Addis Abeba – Josep Borrell, High Representative and Vice-President of the European Union, told EU parliament members that the block “will present a resolution at the Human Rights Council renewing the mandate of the International Commission of Human Rights Experts on Ethiopia.”
In a speech delivered on his behalf at the EU Parliament debate on the humanitarian and human rights situation in Tigray, Mr. Borrell said that the EU was “appalled by the gravity and scale of human rights violations and abuses, perpetrated by all parties to the conflict, since its beginning.”
“Those allegations must be investigated, and accountability ensured. There will be no durable peace, no reconciliation, without justice for the victims,” he said.
Early in September, Amnesty International, Defend Defenders (East and Horn of Africa Human Rights Defenders Project), Global Center for the Responsibility to Protect, and Human Rights Watch, have asked the Permanent Representatives of Member and Observer States of the United Nations (UN) Human Rights Council to “extend the expert commission’s mandate” on accounts of, among other, the Commission’s vital work “to ensure scrutiny of the situation in Ethiopia and advance justice, truth, and reparations for survivors, victims, and their families.”
The Geneva-based U.N. Human Rights Council created the International Commission of Human Rights Experts on Ethiopia (ICHREE) on 17 December 2021 and mandated it to investigate allegations of violations and abuses of international human rights, humanitarian and refugee law in Ethiopia committed since 3 November 2020 “by all parties to the conflict.”
However, from the get go, the Ethiopian government had opposed to the appointment of the Experts, and in April this year, voted to block the U.N. funding for it, unsuccessfully. Since then, Ethiopia has accused the Experts of having “weaponized human rights for political pressure.”

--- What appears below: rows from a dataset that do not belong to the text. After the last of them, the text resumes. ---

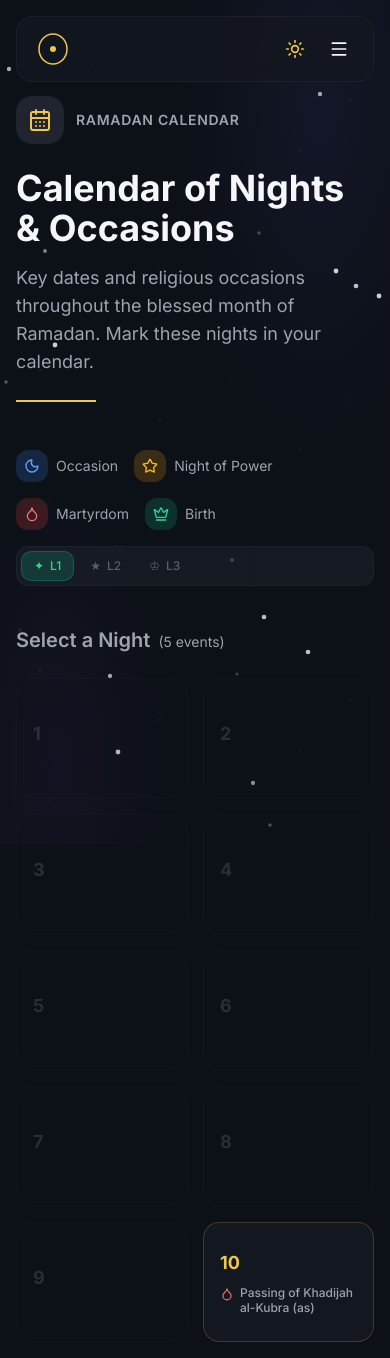
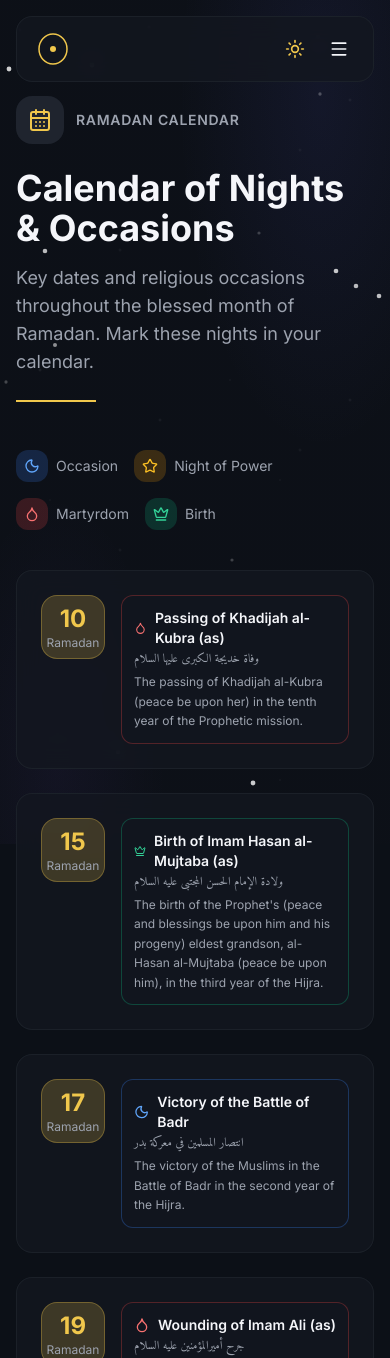
Before and after one commit to lotetreel/MafatihAlJadeed, a React (Vite) app in the folder app/: page /calendar in a window 390 px wide. Shown: the top 1358 px of the page. Built offline with nearby package versions, Linux system fonts and the light colour scheme; a web font is replaced by a local one.

Commit message:
Remove calendar grid and level toggle; update home page link text

```diff
--- a/app/src/pages/Calendar.tsx
+++ b/app/src/pages/Calendar.tsx
@@ -1,5 +1,5 @@
-import { useState, useEffect, useMemo } from 'react';
-import { motion, AnimatePresence } from 'framer-motion';
+import { useMemo } from 'react';
+import { motion } from 'framer-motion';
 import { PageTransition } from '@/components/PageTransition';
 import { calendarEvents } from '@/data/content';
 import {
@@ -56,41 +56,19 @@ const eventTypeConfig = {
   },
 };
 
-const levelConfig = {
-  1: { name: 'Essential', color: 'emerald', icon: '✦' },
-  2: { name: 'Striver', color: 'blue', icon: '★' },
-  3: { name: 'Wayfarer', color: 'amber', icon: '♔' },
-};
+
 
 export function Calendar() {
-  const [highlightedDate, setHighlightedDate] = useState<number | null>(null);
-  const [maxLevel, setMaxLevel] = useState<1 | 2 | 3>(1);
-
-  // Clear highlight after animation
-  useEffect(() => {
-    if (highlightedDate) {
-      const timer = setTimeout(() => {
-        setHighlightedDate(null);
-      }, 2000);
-      return () => clearTimeout(timer);
-    }
-  }, [highlightedDate]);
-
-  // Filter events by level
-  const filteredEvents = useMemo(() => {
-    return calendarEvents.filter(event => event.level <= maxLevel);
-  }, [maxLevel]);
-
-  // Group filtered events by date
+  // Group all events by date
   const eventsByDate = useMemo(() => {
-    return filteredEvents.reduce((acc, event) => {
+    return calendarEvents.reduce((acc, event) => {
       if (!acc[event.date]) {
         acc[event.date] = [];
       }
       acc[event.date].push(event);
       return acc;
-    }, {} as Record<number, typeof filteredEvents>);
-  }, [filteredEvents]);
+    }, {} as Record<number, typeof calendarEvents>);
+  }, []);
 
   const sortedDates = Object.keys(eventsByDate).map(Number).sort((a, b) => a - b);
 
@@ -124,15 +102,13 @@ export function Calendar() {
             <div className="w-20 h-0.5 bg-[hsl(var(--primary))] mt-6" />
           </motion.div>
 
-          {/* Legend & Level Toggle Row */}
+          {/* Legend */}
           <motion.div
             initial={{ opacity: 0, y: 20 }}
             animate={{ opacity: 1, y: 0 }}
             transition={{ delay: 0.3, duration: 0.5 }}
             className="mb-10"
           >
-            <div className="flex flex-col sm:flex-row sm:items-center sm:justify-between gap-4">
-              {/* Legend */}
             <div className="flex flex-wrap gap-4">
               {[
                 { type: 'occasion', label: 'Occasion' },
@@ -152,114 +128,7 @@ export function Calendar() {
                 );
               })}
             </div>
-
-              {/* Compact Level Toggle */}
-              <div className="flex items-center gap-1 p-1 rounded-lg bg-secondary/50 border border-border/50">
-                {([1, 2, 3] as const).map((level) => {
-                  const config = levelConfig[level];
-                  const isActive = maxLevel >= level;
-                  const isSelected = maxLevel === level;
-
-                  return (
-                    <button
-                      key={level}
-                      onClick={() => setMaxLevel(level)}
-                      className={`px-3 py-1.5 rounded-md text-xs font-medium transition-all duration-200 flex items-center gap-1.5 ${isSelected
-                        ? `bg-${config.color}-500/20 text-${config.color}-400 border border-${config.color}-500/30`
-                        : isActive
-                          ? 'text-muted-foreground hover:bg-secondary/80'
-                          : 'text-muted-foreground/50 hover:text-muted-foreground hover:bg-secondary/80'
-                        }`}
-                      style={isSelected ? {
-                        backgroundColor: config.color === 'emerald' ? 'rgba(16, 185, 129, 0.2)' :
-                          config.color === 'blue' ? 'rgba(59, 130, 246, 0.2)' :
-                            'rgba(245, 158, 11, 0.2)',
-                        color: config.color === 'emerald' ? 'rgb(52, 211, 153)' :
-                          config.color === 'blue' ? 'rgb(96, 165, 250)' :
-                            'rgb(251, 191, 36)',
-                        borderColor: config.color === 'emerald' ? 'rgba(16, 185, 129, 0.3)' :
-                          config.color === 'blue' ? 'rgba(59, 130, 246, 0.3)' :
-                            'rgba(245, 158, 11, 0.3)',
-                      } : {}}
-                    >
-                      <span>{config.icon}</span>
-                      <span className="hidden sm:inline">{config.name}</span>
-                      <span className="sm:hidden">L{level}</span>
-                    </button>
-                  );
-                })}
-              </div>
-            </div>
           </motion.div>
-
-          {/* Full Month Overview */}
-          <AnimatePresence mode="wait">
-            <motion.div
-              key={maxLevel}
-              initial={{ opacity: 0, y: 20 }}
-              animate={{ opacity: 1, y: 0 }}
-              exit={{ opacity: 0, y: -20 }}
-              transition={{ duration: 0.3 }}
-              className="mb-16"
-            >
-              <h2 className="text-xl font-semibold mb-6 text-muted-foreground">
-                Select a Night
-                <span className="text-sm font-normal ml-2">
-                  ({filteredEvents.length} {filteredEvents.length === 1 ? 'event' : 'events'})
-                </span>
-              </h2>
-              <div className="grid grid-cols-2 sm:grid-cols-3 md:grid-cols-4 lg:grid-cols-5 gap-4">
-                {Array.from({ length: 30 }, (_, i) => i + 1).map((day) => {
-                  const dayEvents = filteredEvents.filter(e => e.date === day);
-                  const hasEvents = dayEvents.length > 0;
-
-                  return (
-                    <button
-                      key={day}
-                      onClick={() => {
-                        if (hasEvents) {
-                          setHighlightedDate(day);
-                          const el = document.getElementById(`date-${day}`);
-                          if (el) {
-                            const yOffset = -100;
-                            const y = el.getBoundingClientRect().top + window.pageYOffset + yOffset;
-                            window.scrollTo({ top: y, behavior: 'smooth' });
-                          }
-                        }
-                      }}
-                      disabled={!hasEvents}
-                      className={`min-h-[120px] p-4 rounded-xl border text-left transition-all duration-300 w-full ${hasEvents
-                        ? 'bg-secondary/40 border-primary/20 hover:border-primary/40 hover:bg-secondary/60 cursor-pointer shadow-sm hover:shadow-md'
-                        : 'bg-card/30 border-border/40 opacity-40 cursor-default'
-                        }`}
-                    >
-                      <div className="flex justify-between items-start mb-2">
-                        <span className={`text-lg font-bold ${hasEvents ? 'text-primary' : 'text-muted-foreground/50'}`}>
-                          {day}
-                        </span>
-                      </div>
-
-                      <div className="space-y-1.5">
-                        {dayEvents.map((event, idx) => {
-                          const config = eventTypeConfig[event.type];
-                          const Icon = config.icon;
-
-                          return (
-                            <div key={idx} className="flex items-start gap-1.5">
-                              <Icon className={`w-3.5 h-3.5 mt-0.5 flex-shrink-0 ${config.color.split(' ')[1]}`} />
-                              <span className="text-xs font-medium leading-tight text-muted-foreground line-clamp-2" title={event.title}>
-                                {event.title}
-                              </span>
-                            </div>
-                          );
-                        })}
-                      </div>
-                    </button>
-                  );
-                })}
-              </div>
-            </motion.div>
-          </AnimatePresence>
 
           {/* Detailed Timeline */}
           <motion.div
@@ -273,22 +142,7 @@ export function Calendar() {
                 key={date}
                 id={`date-${date}`}
                 variants={itemVariants}
-                animate={highlightedDate === date ? {
-                  scale: [1, 1.02, 1],
-                  boxShadow: [
-                    "0px 0px 0px 0px rgba(var(--primary), 0)",
-                    "0px 0px 20px 0px rgba(var(--primary), 0.3)",
-                    "0px 0px 0px 0px rgba(var(--primary), 0)"
-                  ],
-                  borderColor: [
-                    "rgba(var(--primary), 0.1)",
-                    "rgba(var(--primary), 0.5)",
-                    "rgba(var(--primary), 0.1)"
-                  ]
-                } : {}}
-                transition={{ duration: 2, ease: "easeInOut" }}
-                className={`glass-card p-6 scroll-mt-32 transition-colors duration-500 ${highlightedDate === date ? 'bg-primary/5' : ''
-                  }`}
+                className="glass-card p-6"
               >
                 <div className="flex items-start gap-4">
                   {/* Date Badge */}
--- a/app/src/pages/Home.tsx
+++ b/app/src/pages/Home.tsx
@@ -146,7 +146,7 @@ export function Home() {
                 to="/calendar"
                 className="px-8 py-4 rounded-xl border border-border/50 font-medium text-muted-foreground hover:text-foreground hover:bg-secondary/50 transition-all"
               >
-                Explore the Calendar
+                Explore the daily amaal and dua
               </Link>
             </motion.div>
           </motion.div>
```
Lines whose indentation alone changed are shown as unchanged.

In its first report delivered to UN Human Rights Council’s 51st regular session on 22 September, ICHREE said there were reasonable grounds to believe that “war crimes and crimes against humanity” were committed by warring parties in Ethiopia’s war, and reasonable grounds to believe that the Tigray region is “systematically” deprived of material, services indispensable for survival. The report detailed a wide range of gross human rights violations committed against civilians, including Eritrean refugees. The violations are committed to a varied degree by the Ethiopian national defense forces, Eritrean defense forces, Amhara region forces including militia and the irregular armed group, Fano, and the Tigrayan forces in the course of Ethiopia’s war. AS